(TASK REQUIREMENTS):
Select the lines below containing the word "width".

(DATA SUPPLIED):
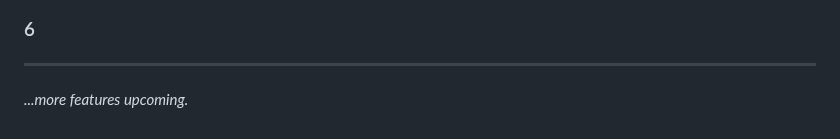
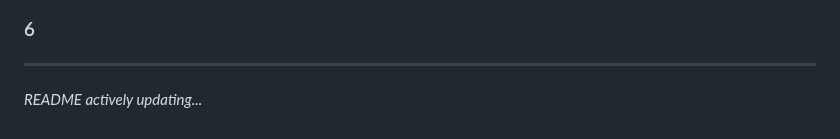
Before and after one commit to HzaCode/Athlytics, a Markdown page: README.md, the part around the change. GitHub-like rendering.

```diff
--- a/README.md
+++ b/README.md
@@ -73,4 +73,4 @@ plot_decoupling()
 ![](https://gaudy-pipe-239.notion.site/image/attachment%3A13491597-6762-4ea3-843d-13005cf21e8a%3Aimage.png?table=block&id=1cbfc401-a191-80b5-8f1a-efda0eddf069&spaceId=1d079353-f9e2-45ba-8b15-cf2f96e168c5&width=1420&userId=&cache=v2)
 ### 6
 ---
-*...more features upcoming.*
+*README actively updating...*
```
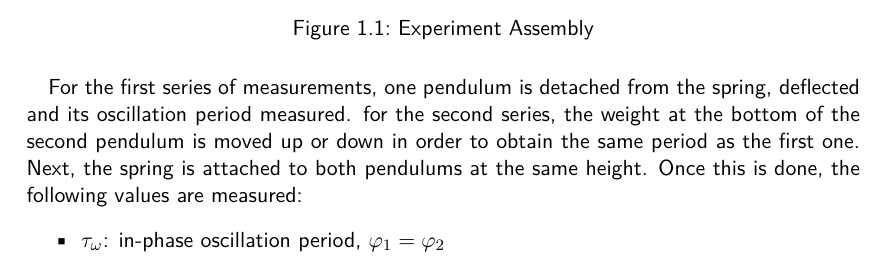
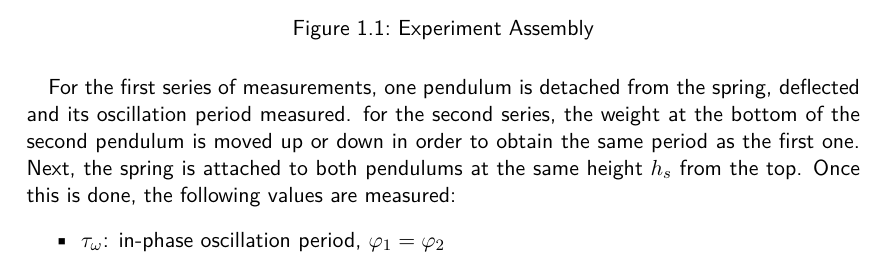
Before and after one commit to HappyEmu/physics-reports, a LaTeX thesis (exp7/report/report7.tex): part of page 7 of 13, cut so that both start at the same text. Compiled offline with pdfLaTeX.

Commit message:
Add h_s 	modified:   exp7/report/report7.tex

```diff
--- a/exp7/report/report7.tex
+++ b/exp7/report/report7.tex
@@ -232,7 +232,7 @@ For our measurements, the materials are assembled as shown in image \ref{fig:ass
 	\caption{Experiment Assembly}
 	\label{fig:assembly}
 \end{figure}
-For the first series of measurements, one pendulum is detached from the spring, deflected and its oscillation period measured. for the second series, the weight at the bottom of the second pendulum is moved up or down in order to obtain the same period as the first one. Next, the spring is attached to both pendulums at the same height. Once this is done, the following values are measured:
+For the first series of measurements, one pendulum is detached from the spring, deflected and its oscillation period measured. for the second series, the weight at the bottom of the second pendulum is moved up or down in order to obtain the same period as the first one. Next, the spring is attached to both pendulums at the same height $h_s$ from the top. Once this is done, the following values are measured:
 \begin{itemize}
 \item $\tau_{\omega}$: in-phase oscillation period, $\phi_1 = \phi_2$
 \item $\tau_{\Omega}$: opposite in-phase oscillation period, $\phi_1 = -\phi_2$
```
==
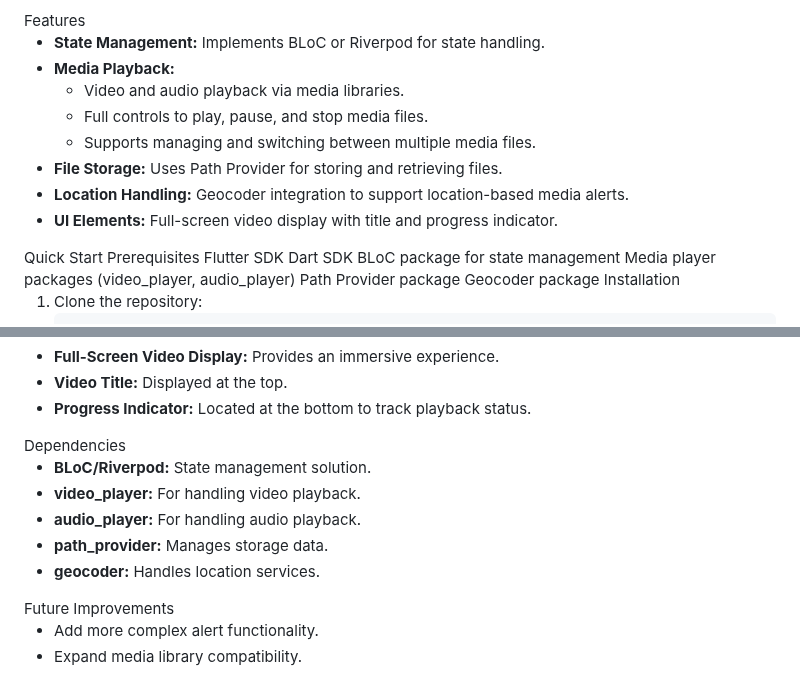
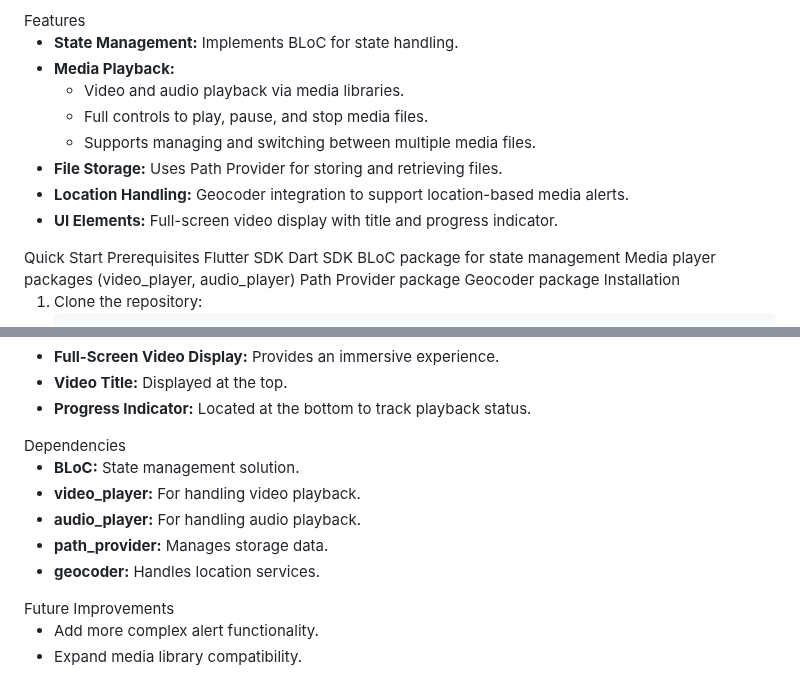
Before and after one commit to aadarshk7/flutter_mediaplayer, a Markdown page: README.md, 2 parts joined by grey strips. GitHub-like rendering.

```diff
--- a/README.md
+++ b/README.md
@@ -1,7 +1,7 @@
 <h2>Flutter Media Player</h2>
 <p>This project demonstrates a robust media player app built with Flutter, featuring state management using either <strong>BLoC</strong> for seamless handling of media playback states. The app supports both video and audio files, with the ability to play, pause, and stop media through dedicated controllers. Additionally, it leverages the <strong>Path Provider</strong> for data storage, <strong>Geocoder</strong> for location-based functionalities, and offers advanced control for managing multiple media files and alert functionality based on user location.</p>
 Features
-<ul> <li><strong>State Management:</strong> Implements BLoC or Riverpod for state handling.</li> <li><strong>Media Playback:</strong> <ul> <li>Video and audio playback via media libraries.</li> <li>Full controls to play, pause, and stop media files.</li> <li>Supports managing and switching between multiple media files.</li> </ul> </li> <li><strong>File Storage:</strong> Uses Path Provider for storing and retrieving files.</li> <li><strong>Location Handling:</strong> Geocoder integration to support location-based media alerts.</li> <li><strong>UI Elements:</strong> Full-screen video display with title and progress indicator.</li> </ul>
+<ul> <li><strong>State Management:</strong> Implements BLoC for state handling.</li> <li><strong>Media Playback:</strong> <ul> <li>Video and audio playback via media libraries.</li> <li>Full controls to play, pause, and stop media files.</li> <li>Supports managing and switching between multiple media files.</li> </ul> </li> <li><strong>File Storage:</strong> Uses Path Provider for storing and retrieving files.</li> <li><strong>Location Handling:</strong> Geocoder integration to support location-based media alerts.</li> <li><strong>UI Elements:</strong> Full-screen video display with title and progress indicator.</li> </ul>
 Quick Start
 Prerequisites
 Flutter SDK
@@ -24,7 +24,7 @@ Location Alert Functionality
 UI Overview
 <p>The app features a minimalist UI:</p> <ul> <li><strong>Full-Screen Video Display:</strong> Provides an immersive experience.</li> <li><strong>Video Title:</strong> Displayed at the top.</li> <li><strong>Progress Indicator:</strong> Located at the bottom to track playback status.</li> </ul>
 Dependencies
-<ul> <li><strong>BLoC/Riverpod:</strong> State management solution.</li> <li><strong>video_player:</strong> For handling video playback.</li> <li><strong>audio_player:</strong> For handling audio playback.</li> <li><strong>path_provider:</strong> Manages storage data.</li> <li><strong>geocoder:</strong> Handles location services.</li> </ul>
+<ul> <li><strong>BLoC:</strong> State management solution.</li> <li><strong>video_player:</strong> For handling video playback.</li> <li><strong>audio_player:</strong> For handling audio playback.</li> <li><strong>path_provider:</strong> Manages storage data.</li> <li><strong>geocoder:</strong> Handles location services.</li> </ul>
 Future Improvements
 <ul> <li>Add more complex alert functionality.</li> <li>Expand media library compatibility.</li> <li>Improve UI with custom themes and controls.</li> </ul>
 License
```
---
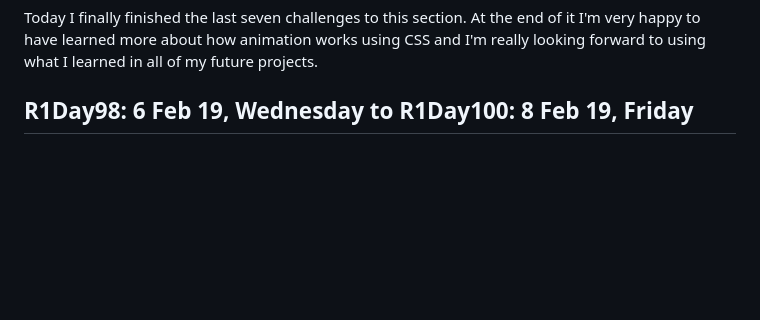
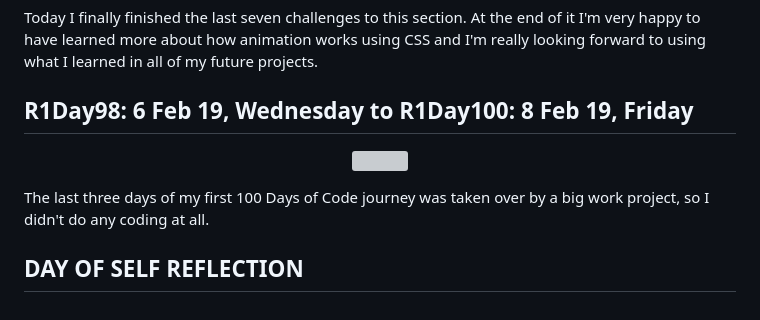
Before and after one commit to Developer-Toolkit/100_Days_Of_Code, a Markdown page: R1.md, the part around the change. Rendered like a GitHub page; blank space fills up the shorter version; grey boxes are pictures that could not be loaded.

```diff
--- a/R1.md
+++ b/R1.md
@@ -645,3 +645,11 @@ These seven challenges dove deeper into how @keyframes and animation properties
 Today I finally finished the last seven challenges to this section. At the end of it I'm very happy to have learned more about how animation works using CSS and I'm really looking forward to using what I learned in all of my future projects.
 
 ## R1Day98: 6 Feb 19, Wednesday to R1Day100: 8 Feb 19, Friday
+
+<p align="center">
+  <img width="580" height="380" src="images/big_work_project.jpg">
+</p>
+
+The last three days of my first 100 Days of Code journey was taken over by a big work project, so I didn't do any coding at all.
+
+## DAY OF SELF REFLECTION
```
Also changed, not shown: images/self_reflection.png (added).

(RESPONSE):
 ![](https://gaudy-pipe-239.notion.site/image/attachment%3A13491597-6762-4ea3-843d-13005cf21e8a%3Aimage.png?table=block&id=1cbfc401-a191-80b5-8f1a-efda0eddf069&spaceId=1d079353-f9e2-45ba-8b15-cf2f96e168c5&width=1420&userId=&cache=v2)
+  <img width="580" height="380" src="images/big_work_project.jpg">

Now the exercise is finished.